jawdropping

Jaw-Dropping Footage from the First Spacecraft to Touch the Sun

NASA announced this week that its Parker Solar Probe was the first spacecraft to ever "touch the Sun" by flying through its corona, or upper atmosphere. The probe captured the first photos ever from within the corona, and those images were then turned into this incredible 13-second timelapse video.

What 100 Million Stars Looks Like: NASA Releases a 1.5 Gigapixel Photo of the Andromeda Galaxy

NASA has released the largest and sharpest photograph ever made of the Andromeda Galaxy, the nearest spiral galaxy to ours that contains an estimated 1 trillion stars. The new image (above is a crop showing a portion of it) weighs in at 1.5 gigapixels (i.e. 1.5 billion pixels); it's so big that you would need 600HD televisions to display the entire digital photo.

Explore Pyongyang North Korea Like Never Before in Mind-Bending ‘Flow-Motion’ Hyperlapse

The 'Enter Pyongyang' flow-motion hyperlapse by JT Singh and Rob Whitworth debuted to the public two hours ago as of this writing, and already it has over 3,500 upvotes on Reddit and almost half a million views... ON VIMEO!

But one look at the hyperlapse and you'll understand why. Done in the same style as Whitworth's jaw-dropping Barcelona time-lapse this is these are the kind of status quo-shattering creations that genres like time-lapse ache for.

The Problem of Word Inflation in the World of Photography

It seems every news and blog site that I visit these days in inundating me with stunning photos. Sometimes the photos are labeled “Jaw-Dropping” or “Amazing” or “Incredible,” and to be honest, the pictures are usually great. But just as often they are just above-average pictures with exaggerated headlines.

What’s going on here? When did every picture become stunning? And if every picture is stunning, is any picture stunning really? I mean how stunned can I get?

Mind-Blowing TV Spot Recreates Six Iconic Images in One Uninterrupted Shot

This TV Spot is the height of creativity, and we absolutely love it. In 50 seconds and one uninterrupted flowing video shot, UK directing duo US and advertising agency Grey (the guys behind the amazing exploding spices commercial) pay tribute to six completely unique, culturally iconic images by expertly recreating one after the other.

A Jaw-Dropping Demonstration of Beauty Retouching Done on 4K Video

Beauty retouching on still photographs of faces is both ubiquitous and controversial in some industries. You've likely seen your fair share of tutorials and demonstrations that show amazing feats of Photoshop, but did you know that the same 'shops can be done on video? And not just any video, mind you: 4K video.

A Japanese company called Foton Inc. claims that it has developed a new retouching technique that can be applied to 4K video, without damaging the quality and without having to compress the video first. The above demo of the technology is astonishing.

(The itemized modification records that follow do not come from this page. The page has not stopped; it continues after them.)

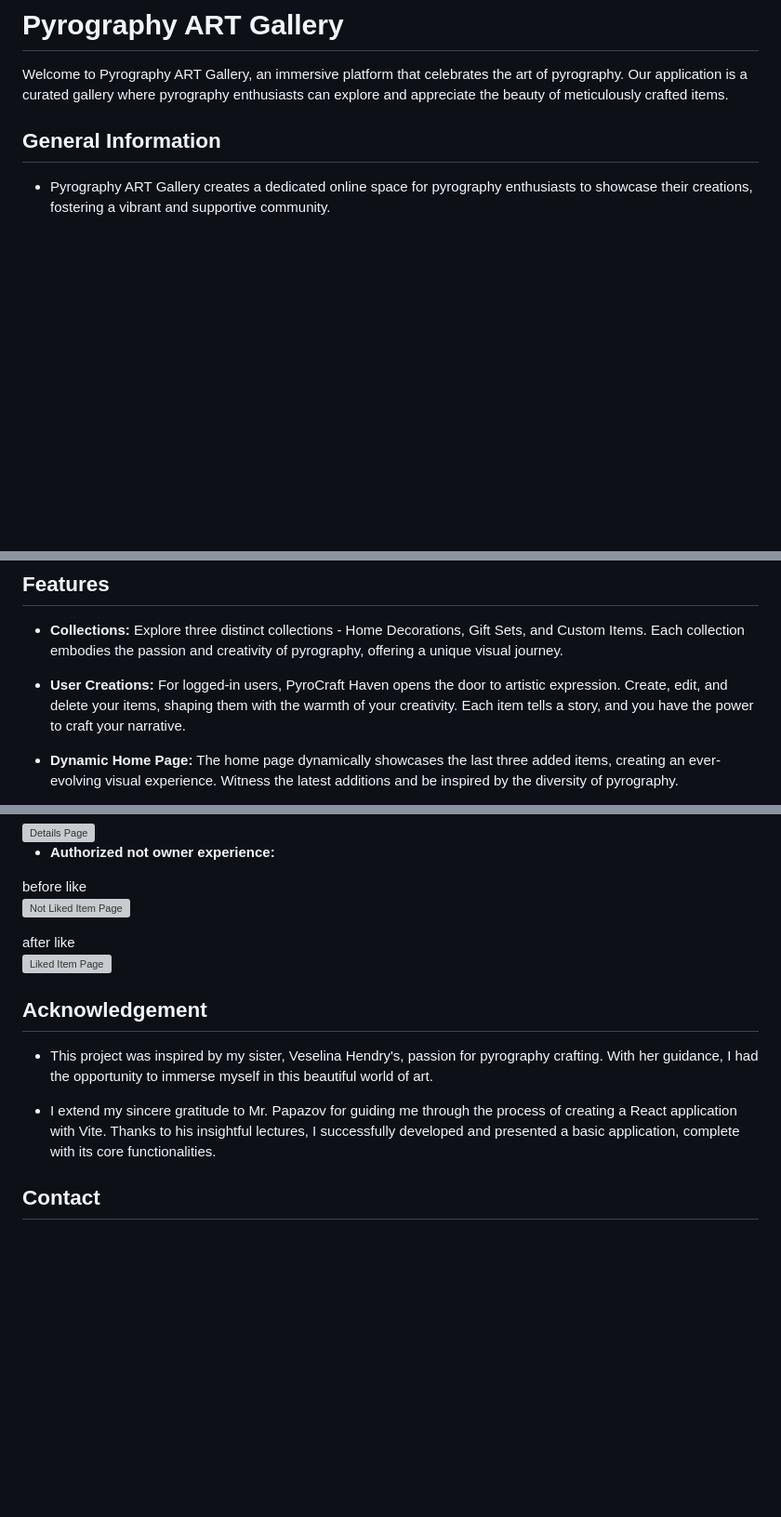
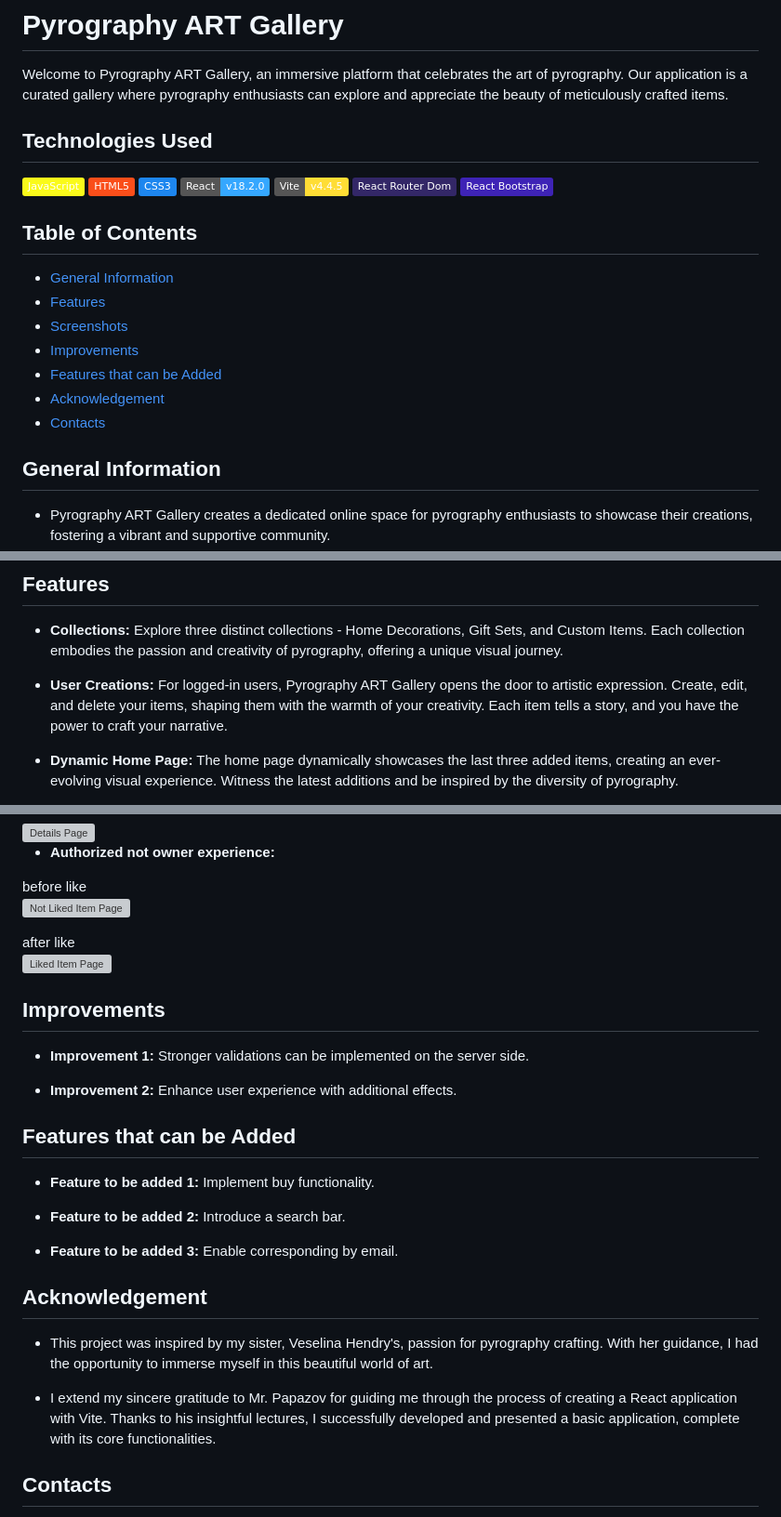
Before and after one commit to KristinaStrateva/Pyrography-Art-Gallery, a Markdown page: README.md, 3 parts joined by grey strips. Shown at 93% size. Drawn GitHub-style; badges without logos; blank space fills up the shorter version; grey boxes are pictures that could not be loaded.

```diff
--- a/README.md
+++ b/README.md
@@ -1,6 +1,20 @@
 # Pyrography ART Gallery
 
 Welcome to Pyrography ART Gallery, an immersive platform that celebrates the art of pyrography. Our application is a curated gallery where pyrography enthusiasts can explore and appreciate the beauty of meticulously crafted items.
+
+## Technologies Used
+
+![Static Badge](https://img.shields.io/badge/JavaScript-FAFA1A) ![Static Badge](https://img.shields.io/badge/HTML5-FA4E1A) ![Static Badge](https://img.shields.io/badge/CSS3-1D86EF) ![Static Badge](https://img.shields.io/badge/React-v18.2.0-35A7FF) ![Static Badge](https://img.shields.io/badge/Vite-v4.4.5-FFDD35) ![Static Badge](https://img.shields.io/badge/React%20Router%20Dom-332767) ![Static Badge](https://img.shields.io/badge/React%20Bootstrap-3E23B6)
+
+## Table of Contents
+
+- [General Information](#general-information)
+- [Features](#features)
+- [Screenshots](#screenshots)
+- [Improvements](#improvements)
+- [Features that can be Added](#features-that-can-be-added)
+- [Acknowledgement](#acknowledgement)
+- [Contacts](#contacts)
 
 ## General Information
 
@@ -18,7 +28,7 @@ Welcome to Pyrography ART Gallery, an immersive platform that celebrates the art
 
 - **Collections:** Explore three distinct collections - Home Decorations, Gift Sets, and Custom Items. Each collection embodies the passion and creativity of pyrography, offering a unique visual journey.
 
-- **User Creations:** For logged-in users, PyroCraft Haven opens the door to artistic expression. Create, edit, and delete your items, shaping them with the warmth of your creativity. Each item tells a story, and you have the power to craft your narrative.
+- **User Creations:** For logged-in users, Pyrography ART Gallery opens the door to artistic expression. Create, edit, and delete your items, shaping them with the warmth of your creativity. Each item tells a story, and you have the power to craft your narrative.
 
 - **Dynamic Home Page:** The home page dynamically showcases the last three added items, creating an ever-evolving visual experience. Witness the latest additions and be inspired by the diversity of pyrography.
 
@@ -48,11 +58,25 @@ after like
 <br>
 <img src="/client//public/images/details_page_with_like.jpg" alt="Liked Item Page" width="700" />
 
+## Improvements
+
+- **Improvement 1:** Stronger validations can be implemented on the server side.
+
+- **Improvement 2:** Enhance user experience with additional effects.
+
+## Features that can be Added
+
+- **Feature to be added 1:** Implement buy functionality.
+
+- **Feature to be added 2:** Introduce a search bar.
+
+- **Feature to be added 3:** Enable corresponding by email.
+
 ## Acknowledgement
 
 - This project was inspired by my sister, Veselina Hendry's, passion for pyrography crafting. With her guidance, I had the opportunity to immerse myself in this beautiful world of art.
 
 - I extend my sincere gratitude to Mr. Papazov for guiding me through the process of creating a React application with Vite. Thanks to his insightful lectures, I successfully developed and presented a basic application, complete with its core functionalities.
 
-## Contact
+## Contacts
 
```
Also changed, not shown: other parts of README.md (+1 -8 lines).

Jaw-Dropping Little-Planet Photos That Span the Four Seasons

We've shared examples of stereographic projection (AKA "little planet") photography here before, but none quite like these. Sydney-based visual artist Catherine Nelson creates some of the most amazing "planets" we've seen by stitching together hundreds of individual photographs. Trained as a painter and having worked on feature films like Moulin Rouge and Harry Potter, she uses her visual effects expertise to combine the images in creative and surreal ways.

Jaw-Dropping Time-Lapse Shots of Earth

Between August and October of this year, the crew onboard the International Space Station used a Nikon D3S (at high ISOs) to capture photographs of Earth as they zipped around it at 17,000mph. Michael Konig then took the footage and compiled it into this eye-popping time-lapse video showing what our planet looks like from up there.

Stunning Star Trails Photographed from the Australian Outback

Photographer Lincoln Harrison captures jaw-dropping photographs of star trails. Shooting from the Australian outback, he spends up to 15 hours creating each image of the night sky. Shooting with a Nikon D7000, Nikon D3100, and a wide assortment of lenses, Harrison captures a large number of exposures of the foreground and stars separately. He then combines the images (sometimes hundreds of them) into amazing photographs showing the sky dominated by colorful star trails.

Breathtaking Murmuration of Starlings Caught on Camera

Sophie Windsor Clive was canoeing on the River Shannon in Ireland when she came across one of nature's most beautiful phenomenon: a murmuration of starlings. This is when vast numbers of starlings fly together in giant, cloud-like formations. Luckily for Sophie, she had her camera handy.